In a CSI age, we take forensic science for granted. New York did not have a medical examiner or forensic toxicologist until 1918, whose eventual arrival changed the landscape of crime investigation forever.
Gary Kessler explores the acceptability of digital evidence in court as regards the Federal Rules of Evidence.
A look at the Department of Defense Cyber Crime Center's Digital Forensics Academic Excellence Program.
Afghans are being taught how to gather forensic data at a site in Parwan. The Criminal Techniques Academy was set up last year by a US Task Force. Hundreds of students are taking lessons on how to collect fingerprint, DNA and ballistic evidence.
Investigators can use sophisticated technology to analyze complicated crime scenes with multiple victims.
Dr. Hany Farid, a distinguished professor at Dartmouth College and the "father" of digital image forensics, is an expert on authenticating images.
A technical introduction to digital forensics geared towards fellow geeks who think tinkering with data in hex is fun and interesting.
Catching terrorists who detonate bombs may be easier by testing the containers that hide the bombs rather than the actual explosives, according to pioneering research led by Michigan State University.
NIJ Director John H. Laub discusses the creation of a culture of science within the National Institute of Justice, including the value of embracing transparency and a critical perspective.
Forensics experts can't always retrieve fingerprints from objects, but a new coating process developed by Penn State professors may change that.
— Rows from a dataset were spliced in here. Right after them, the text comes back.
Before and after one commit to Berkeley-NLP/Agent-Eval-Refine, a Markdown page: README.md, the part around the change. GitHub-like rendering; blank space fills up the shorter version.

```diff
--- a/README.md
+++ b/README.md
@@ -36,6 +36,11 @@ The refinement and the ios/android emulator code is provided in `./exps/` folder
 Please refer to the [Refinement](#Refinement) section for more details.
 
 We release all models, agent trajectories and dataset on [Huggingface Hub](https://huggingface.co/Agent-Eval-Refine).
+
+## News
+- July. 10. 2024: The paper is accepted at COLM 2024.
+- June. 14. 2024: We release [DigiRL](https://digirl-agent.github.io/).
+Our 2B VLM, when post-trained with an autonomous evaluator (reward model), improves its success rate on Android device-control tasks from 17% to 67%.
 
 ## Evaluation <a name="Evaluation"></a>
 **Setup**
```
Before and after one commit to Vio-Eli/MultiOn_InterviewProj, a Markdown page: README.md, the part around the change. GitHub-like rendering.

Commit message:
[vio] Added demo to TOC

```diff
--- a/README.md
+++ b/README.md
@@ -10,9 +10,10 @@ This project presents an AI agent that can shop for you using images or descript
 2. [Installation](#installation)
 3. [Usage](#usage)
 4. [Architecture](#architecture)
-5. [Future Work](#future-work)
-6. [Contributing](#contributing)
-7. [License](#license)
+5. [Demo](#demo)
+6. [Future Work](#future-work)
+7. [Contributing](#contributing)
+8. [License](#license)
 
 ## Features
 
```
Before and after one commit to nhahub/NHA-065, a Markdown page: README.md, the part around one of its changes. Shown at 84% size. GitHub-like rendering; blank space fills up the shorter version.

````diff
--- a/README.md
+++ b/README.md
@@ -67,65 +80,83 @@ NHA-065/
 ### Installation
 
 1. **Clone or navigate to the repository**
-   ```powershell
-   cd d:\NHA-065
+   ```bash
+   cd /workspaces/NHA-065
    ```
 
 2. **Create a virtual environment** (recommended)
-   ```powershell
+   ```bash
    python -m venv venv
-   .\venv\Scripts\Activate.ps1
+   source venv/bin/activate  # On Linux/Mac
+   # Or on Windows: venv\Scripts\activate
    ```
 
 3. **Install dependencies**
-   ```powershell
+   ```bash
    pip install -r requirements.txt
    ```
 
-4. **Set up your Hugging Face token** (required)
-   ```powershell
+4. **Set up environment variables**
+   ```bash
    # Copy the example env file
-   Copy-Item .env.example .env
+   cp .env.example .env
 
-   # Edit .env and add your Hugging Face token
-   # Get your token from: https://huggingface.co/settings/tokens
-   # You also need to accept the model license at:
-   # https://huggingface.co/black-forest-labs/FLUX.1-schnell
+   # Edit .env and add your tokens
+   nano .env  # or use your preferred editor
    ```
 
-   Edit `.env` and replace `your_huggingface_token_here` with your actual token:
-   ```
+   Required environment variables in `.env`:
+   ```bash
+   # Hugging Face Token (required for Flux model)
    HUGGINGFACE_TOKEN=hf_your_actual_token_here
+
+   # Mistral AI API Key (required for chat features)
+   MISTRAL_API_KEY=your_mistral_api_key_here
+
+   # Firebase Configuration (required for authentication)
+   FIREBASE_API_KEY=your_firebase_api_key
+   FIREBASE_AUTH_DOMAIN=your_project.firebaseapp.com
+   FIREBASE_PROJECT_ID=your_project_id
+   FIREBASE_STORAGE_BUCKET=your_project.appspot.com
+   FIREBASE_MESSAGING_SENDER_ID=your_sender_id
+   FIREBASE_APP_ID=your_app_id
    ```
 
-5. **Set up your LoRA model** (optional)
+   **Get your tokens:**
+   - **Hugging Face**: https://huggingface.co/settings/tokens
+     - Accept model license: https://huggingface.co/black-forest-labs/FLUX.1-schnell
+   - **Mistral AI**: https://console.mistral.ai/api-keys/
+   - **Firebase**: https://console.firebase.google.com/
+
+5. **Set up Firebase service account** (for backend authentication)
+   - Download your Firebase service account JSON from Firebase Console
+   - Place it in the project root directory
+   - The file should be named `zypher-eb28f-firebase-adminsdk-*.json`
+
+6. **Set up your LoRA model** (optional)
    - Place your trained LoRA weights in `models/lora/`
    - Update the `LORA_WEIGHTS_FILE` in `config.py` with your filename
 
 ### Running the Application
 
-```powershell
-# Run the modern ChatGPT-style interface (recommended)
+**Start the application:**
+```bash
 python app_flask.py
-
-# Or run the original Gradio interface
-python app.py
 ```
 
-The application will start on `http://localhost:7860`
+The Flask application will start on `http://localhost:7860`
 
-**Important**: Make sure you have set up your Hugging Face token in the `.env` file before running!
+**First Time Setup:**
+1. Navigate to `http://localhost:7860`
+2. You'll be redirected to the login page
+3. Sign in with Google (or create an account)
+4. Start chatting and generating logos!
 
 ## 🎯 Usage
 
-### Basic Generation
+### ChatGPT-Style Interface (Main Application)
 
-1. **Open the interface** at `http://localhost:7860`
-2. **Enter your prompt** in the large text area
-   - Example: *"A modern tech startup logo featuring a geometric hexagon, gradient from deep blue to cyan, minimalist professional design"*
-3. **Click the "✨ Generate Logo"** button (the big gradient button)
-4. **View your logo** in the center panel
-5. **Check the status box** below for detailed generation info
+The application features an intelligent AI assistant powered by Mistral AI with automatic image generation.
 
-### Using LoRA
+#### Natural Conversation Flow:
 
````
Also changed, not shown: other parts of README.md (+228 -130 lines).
The process reveals hard-to-develop fingerprints on nonporous surfaces without altering the chemistry of the print.
This is a post-exploitation demonstration with a walk-through of exploiting a Windows machine, getting a copy of the Web server's home page, and then modifying it with an iframe that points to an exploit server.
History Flight's clandestine grave detection team runs Buster, the world's most scientifically tested cadaver dog, on a lost U.S. Marine cemetery #27 that they found with ground penetrating radar in 2008.
Researchers at RMIT University in Melbourne, Australia are developing wool-Kevlar blends for ballistic materials, in a bid to create lighter, cheaper, and more effective bullet-resistant vests that work in both dry and wet conditions.